We've voted to leave: what now for information governance?
The result of the referendum last Thursday will have major implications in many areas of law, and none more so than information governance.
Most of the laws in this area are derived from European legislation, and there must now be uncertainty about whether the new General Data Protection Regulation will ever be fully implemented in the UK. As I write, it is becoming painfully clear that our government has no real plan for delivering the result of the referendum and enabling the UK to leave the EU. In any case, there are likely to be lengthy and difficult negotiations with our (soon to be former) European partners about what laws the EU requires us to keep as a price for continuing access to the single market, if indeed that's the desired outcome.
In short, no-one really knows how this will play out and what the future holds. I've set out below some of my thoughts on what may happen in the area of information governance.
The effect on existing laws
The Data Protection Act, the Privacy and Electronic Communications Regulations, the Re-use of Public Sector Information Regulations, the Environmental Information Regulations – all of these are examples of UK laws derived from EU directives. For primary legislation, such as the DPA, leaving the EU will have no immediate effect. For secondary legislation, such as the EIRs, the situation is more complicated. These were made under powers derived from the European Communities Act 1972, which is the statute that governs our membership of the EU. Some in the 'leave' campaign have argued for the repeal of the ECA, but this is unlikely to happen any time soon. The regulations will therefore remain UK law for the foreseeable future.
However, the whole thrust of the leave campaign was for the UK to 'take control' of its own laws, and many on the political right have long argued that EU legislation imposes too many burdens on UK enterprises. It is possible that some of our existing information governance regulations will be in the firing line when it comes to the fundamental review of EU-inspired legislation that will inevitably take place at some point in the future. At this stage we just don't know when this might happen or what the consequences will be.

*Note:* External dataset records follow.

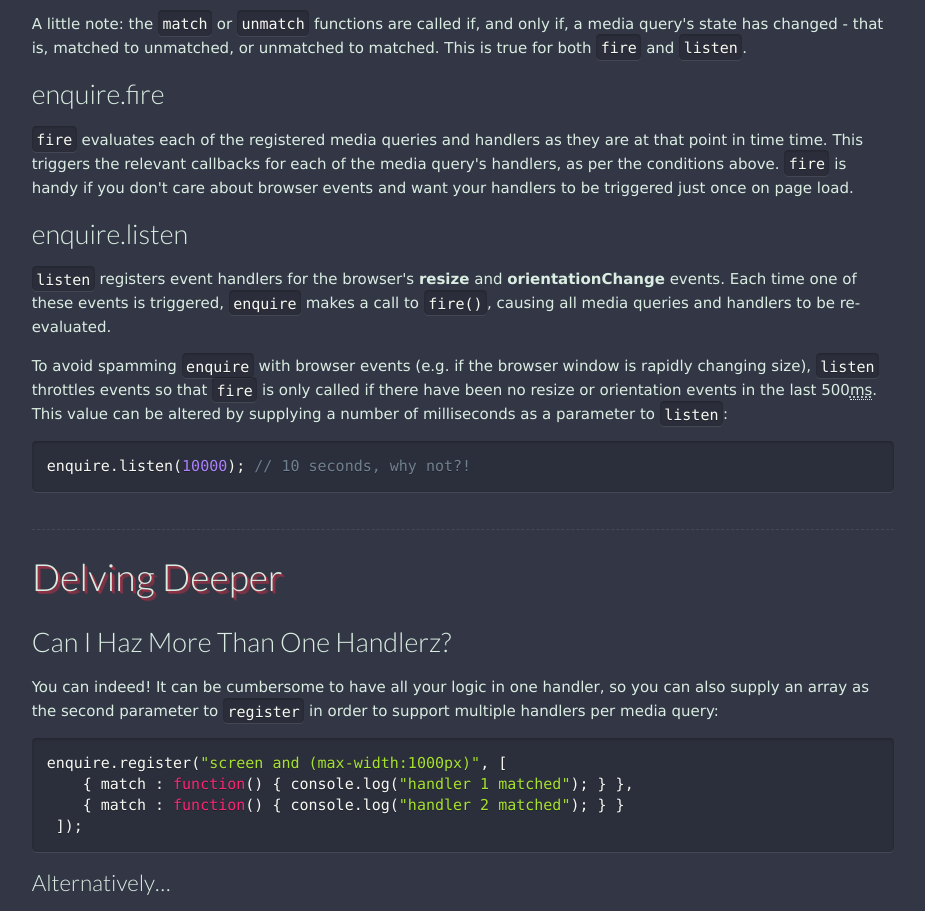
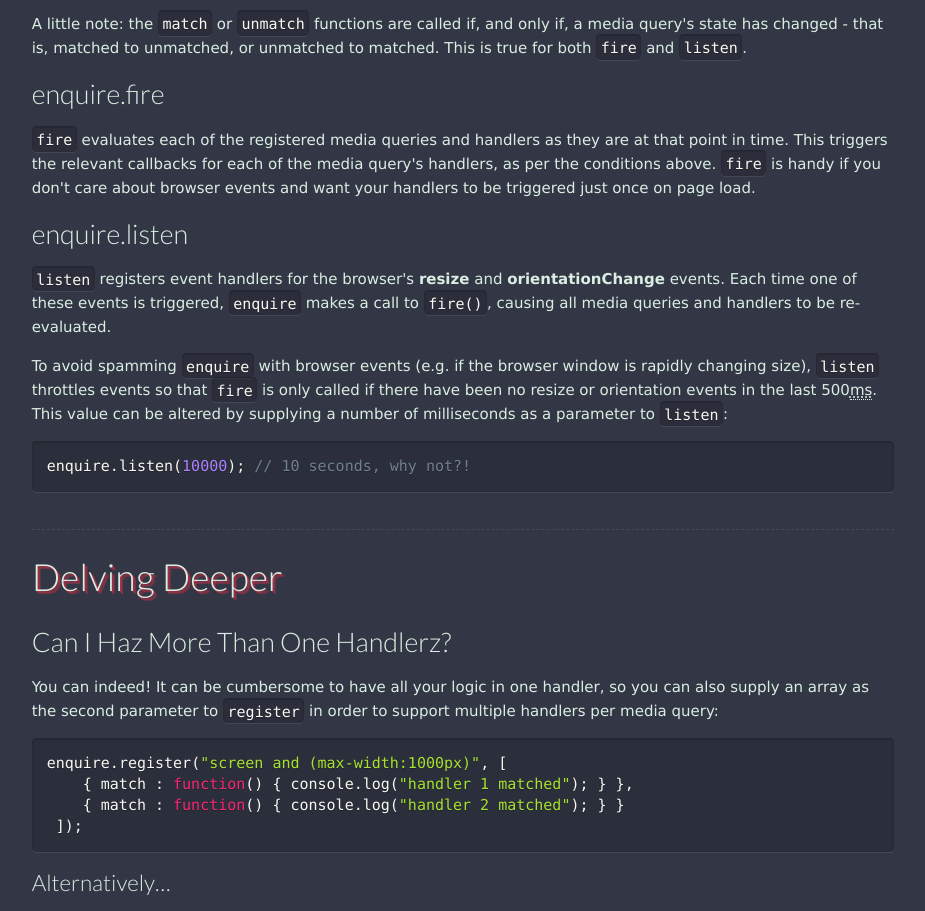
Before and after one commit to WickyNilliams/enquire.js, a website: page index.html in a window 1280 px wide. Shown: the part 2425-3336 px from the top of the page, without its empty margins (177-1102 px from the left). Drawn offline with nearby package versions, Linux system fonts and the light colour scheme; a web font is replaced by a local one.

Commit message:
remove duplicate word

```diff
--- a/index.html
+++ b/index.html
@@ -178,7 +178,7 @@ enquire.register("screen and (max-width:1000px)", {
             <h3>enquire.fire</h3>
 
             <p>
-                <code class="language-javascript">fire</code> evaluates each of the registered media queries and handlers as they are at that point in time time. This triggers the relevant callbacks for each of the media query's handlers, as per the conditions above. <code class="language-javascript">fire</code> is handy if you don't care about browser events and want your handlers to be triggered just once on page load.
+                <code class="language-javascript">fire</code> evaluates each of the registered media queries and handlers as they are at that point in time. This triggers the relevant callbacks for each of the media query's handlers, as per the conditions above. <code class="language-javascript">fire</code> is handy if you don't care about browser events and want your handlers to be triggered just once on page load.
             </p>
 
             <h3>enquire.listen</h3>
```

A further consideration is that our information governance laws are heavily influenced by judicial decisions at a European level, and the domestic courts have taken into account EU directives and EU case law in reaching their own decisions. For instance, the Google Spain case, which established a right to be forgotten, is a decision of the Court of Justice of the EU. As and when the UK leaves the EU, it is likely to result in a greater degree of uncertainty because parties will no longer be able to rely on previous decisions with confidence. We may see an increase in data protection litigation.
What about the GDPR?
The EU's flagship new data protection law, the General Data Protection Regulation, was passed earlier this year. It becomes directly effective in all EU member states from 25 May 2018. But will the UK still be a member in 2018? Will the GDPR apply to UK-based data controllers? Whilst we don't yet know the answers to these questions, it does now seem less likely that the GDPR will apply in the UK from that date. A pro-leave government is very unlikely to welcome a new EU law imposing what they will see as greater burdens on organisations coming into force during the period in which it is negotiating to leave the EU.
Nevertheless, there are good reasons to believe that UK organisations will need to comply with the GDPR, or at least something like it, from May 2018. Firstly, the GDPR has broad territorial scope and therefore data controllers offering goods or services to individuals in the EU, or monitoring their behaviour, will still need to prepare to comply with it. Secondly, if the UK were to retain its access to the single market as a member of the European Economic Area but outside the EU, as Norway currently is, then we would also need to comply with the GDPR. And thirdly, the UK may in any case need to enact legislation giving an 'equivalent' level of protection to personal data in order to continue to trade with the EU.
The ICO has issued a short statement on the implications of the referendum. It says:
“If the UK is not part of the EU, then upcoming EU reforms to data protection law would not directly apply to the UK. But if the UK wants to trade with the Single Market on equal terms we would have to prove 'adequacy' - in other words UK data protection standards would have to be equivalent to the EU's General Data Protection Regulation framework starting in 2018."
As with so many other areas of law, the implications of our vote last Thursday may take some time to become clear. We will continue to keep you updated on developments as they occur.